Work required:
For each line below that holds the word "paper", make a copy.

Data to process:
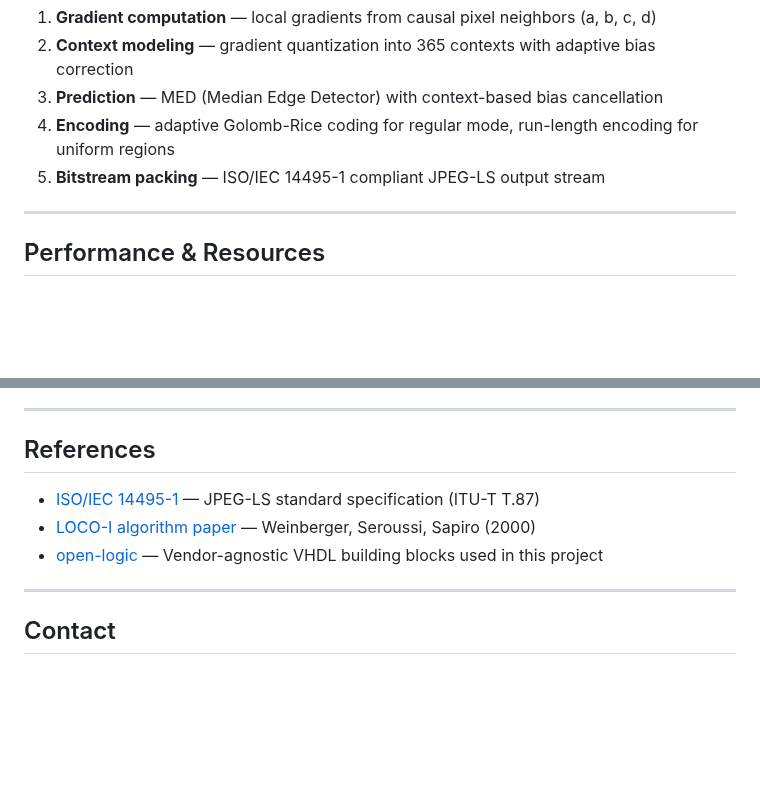
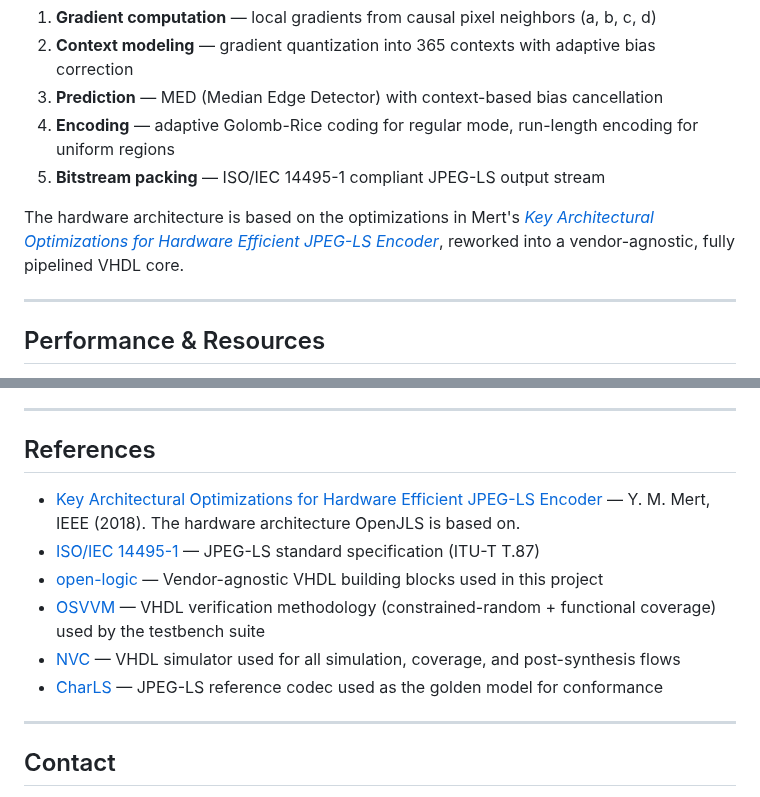
Before and after one commit to VitorMendesC/OpenJLS, a Markdown page: README.md, 2 parts joined by grey strips. Drawn GitHub-style; blank space fills up the shorter version.

Commit message:
README: base architecture on Mert (2018); refresh references
Cite the paper the hardware architecture derives from and note it in the
Architecture section; drop the LOCO-I reference and add OSVVM, NVC, and CharLS.

Co-Authored-By: Claude Opus 4.8 <noreply@anthropic.com>

```diff
--- a/README.md
+++ b/README.md
@@ -48,6 +48,8 @@ OpenJLS follows the JPEG-LS encoding pipeline:
 3. **Prediction** — MED (Median Edge Detector) with context-based bias cancellation
 4. **Encoding** — adaptive Golomb-Rice coding for regular mode, run-length encoding for uniform regions
 5. **Bitstream packing** — ISO/IEC 14495-1 compliant JPEG-LS output stream
+
+The hardware architecture is based on the optimizations in Mert's [*Key Architectural Optimizations for Hardware Efficient JPEG-LS Encoder*](https://www.researchgate.net/publication/331795298_Key_Architectural_Optimizations_for_Hardware_Efficient_JPEG-LS_Encoder), reworked into a vendor-agnostic, fully pipelined VHDL core.
 
 ---
 
@@ -149,9 +151,12 @@ No dependency imposes copyleft obligations on the OpenJLS sources; the dual-lice
 
 ## References
 
+- [Key Architectural Optimizations for Hardware Efficient JPEG-LS Encoder](https://www.researchgate.net/publication/331795298_Key_Architectural_Optimizations_for_Hardware_Efficient_JPEG-LS_Encoder) — Y. M. Mert, IEEE (2018). The hardware architecture OpenJLS is based on.
 - [ISO/IEC 14495-1](https://www.itu.int/rec/T-REC-T.87) — JPEG-LS standard specification (ITU-T T.87)
-- [LOCO-I algorithm paper](https://doi.org/10.1109/83.730379) — Weinberger, Seroussi, Sapiro (2000)
 - [open-logic](https://github.com/open-logic/open-logic) — Vendor-agnostic VHDL building blocks used in this project
+- [OSVVM](https://osvvm.org/) — VHDL verification methodology (constrained-random + functional coverage) used by the testbench suite
+- [NVC](https://www.nickg.me.uk/nvc/) — VHDL simulator used for all simulation, coverage, and post-synthesis flows
+- [CharLS](https://github.com/team-charls/charls) — JPEG-LS reference codec used as the golden model for conformance
 
 ---
 
```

Answer box:
Cite the paper the hardware architecture derives from and note it in the
-- [LOCO-I algorithm paper](https://doi.org/10.1109/83.730379) — Weinberger, Seroussi, Sapiro (2000)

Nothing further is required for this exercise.